**EXERCISE PROMPT**
Among the entries below, please show each line that carries the word "ExperienceCard".

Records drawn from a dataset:
....

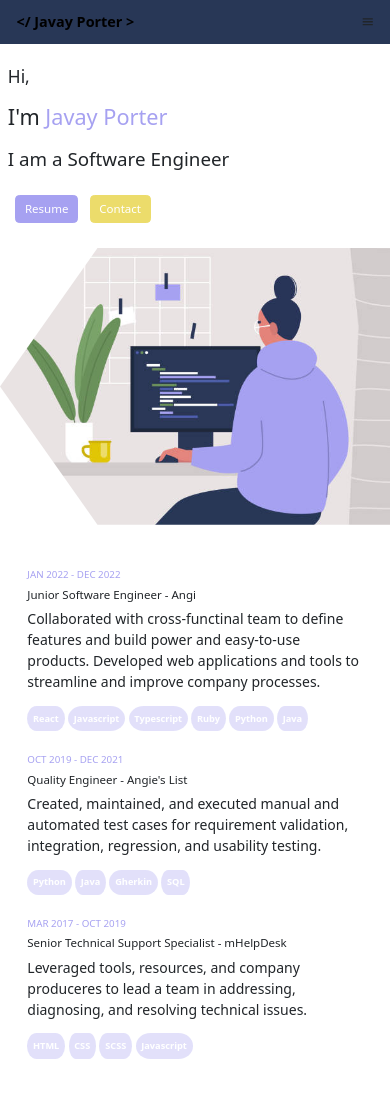
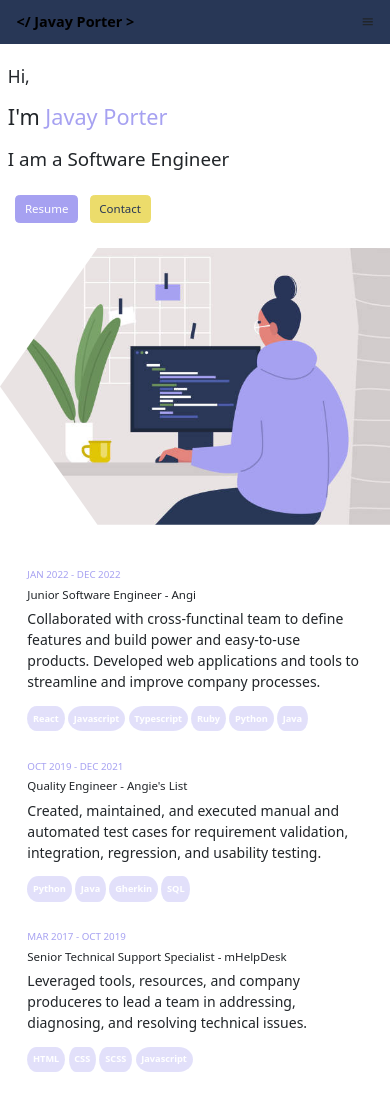
Before and after one commit to javayporter/javay-porter-project, a React (Vite) app: page / in a window 390 px wide. Shown: the top 1110 px of the page. Built offline with nearby package versions, Linux system fonts and the light colour scheme.

Commit message:
update button colors

```diff
--- a/src/components/NavBar.jsx
+++ b/src/components/NavBar.jsx
@@ -38,7 +38,7 @@ const NavBar = () => {
   const stuff = "</ Javay Porter >";
   return (
     <Navbar className="the-navbar" fixed="top">
-      <Container className="color-nav">
+      <Container>
         <Navbar.Brand id="title" href="/">
           {stuff}
         </Navbar.Brand>
--- a/src/stylesheets/ExperienceCard.css
+++ b/src/stylesheets/ExperienceCard.css
@@ -8,7 +8,7 @@
 }
 .card__container {
   border: none;
-  max-width: 40%;
+  max-width: 50%;
   padding: 2% 0% 2% 0%;
   margin-bottom: 2%;
 }
@@ -58,6 +58,7 @@ p {
   .card__container {
     max-width: 100%;
     width: 100%;
+    margin-bottom: 4%;
   }
   .work-details {
     display: block;
--- a/src/stylesheets/Hero.css
+++ b/src/stylesheets/Hero.css
@@ -61,8 +61,10 @@ img {
 }
 .contact-button {
   --bs-btn-bg: var(--highlight-color);
+  --bs-btn-color: var(--primary-color);
   --bs-btn-border-color: var(--highlight-color);
   --bs-btn-hover-bg: var(--highlight-color);
+  --bs-btn-hover-color: var(--primary-color);
 }
 
 @media screen and (max-width: 550px) {
--- a/style.css
+++ b/style.css
@@ -85,6 +85,9 @@ h6 {
     display: flex;
     justify-content: center;
   }
+  .container {
+    width: 100%;
+  }
 }
 
 @media screen and (max-width: 750px) {
```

....

**WRITTEN ANSWER**
--- a/src/stylesheets/ExperienceCard.css
+++ b/src/stylesheets/ExperienceCard.css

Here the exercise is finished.